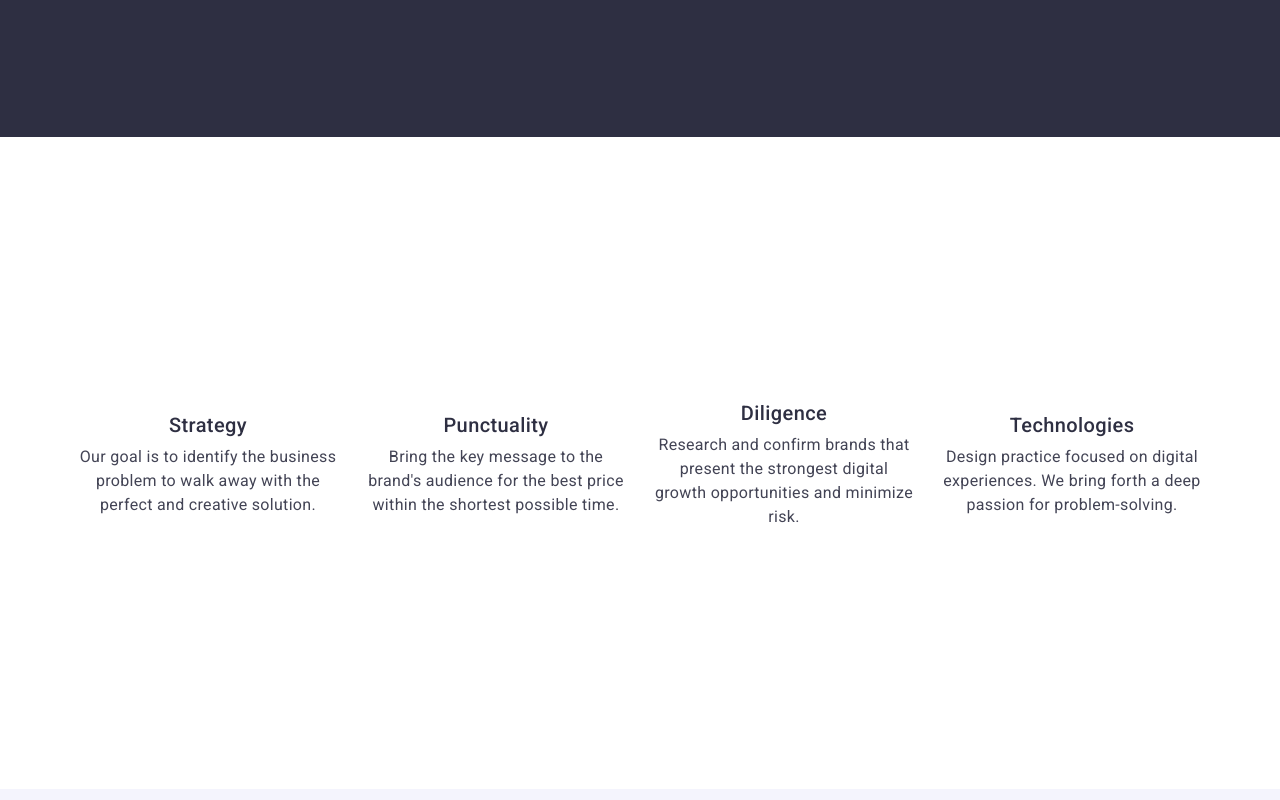
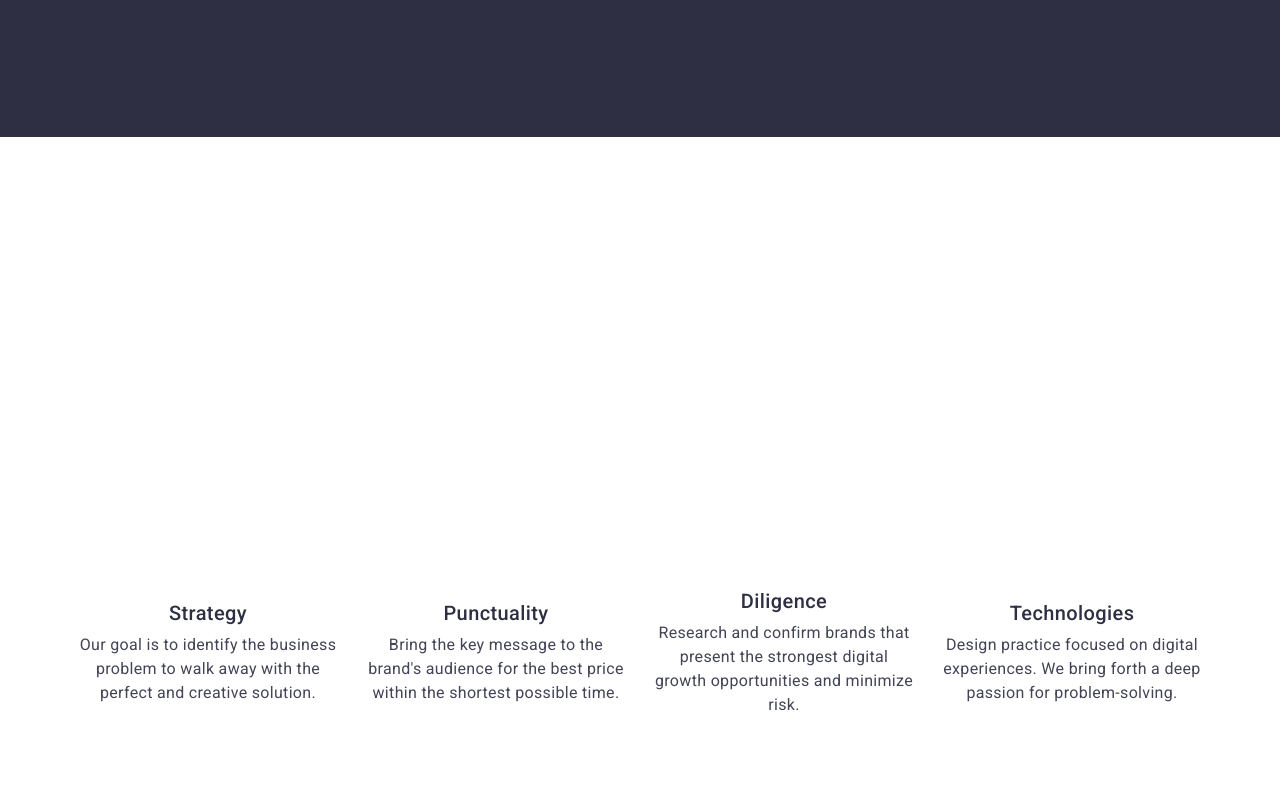
Before and after one commit to musatanriover/goit-markup-hw-03, a plain HTML site: page index.html in a window 1280 px wide. Shown: the part 500-1300 px from the top of the page. Drawn offline with nearby package versions, Linux system fonts and the light colour scheme.

Commit message:
sayfa güncellendi.

```diff
--- a/css/styles.css
+++ b/css/styles.css
@@ -70,13 +70,16 @@ h1 {
 
 .hero-first {
   background-color: #2e2f42;
-  padding: 188px 0;
   display: flex;
   flex-direction: column;
   align-items: center;
   justify-content: center;
   gap: 10px;
   padding-top: 140px;
+}
+
+section {
+  padding: 188px 0;
 }
 
 .hero-header {
```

= = = =

Lines that contain "padding" are the result; find them in the entries above and copy each one.

-  padding: 188px 0;
   padding-top: 140px;
+  padding: 188px 0;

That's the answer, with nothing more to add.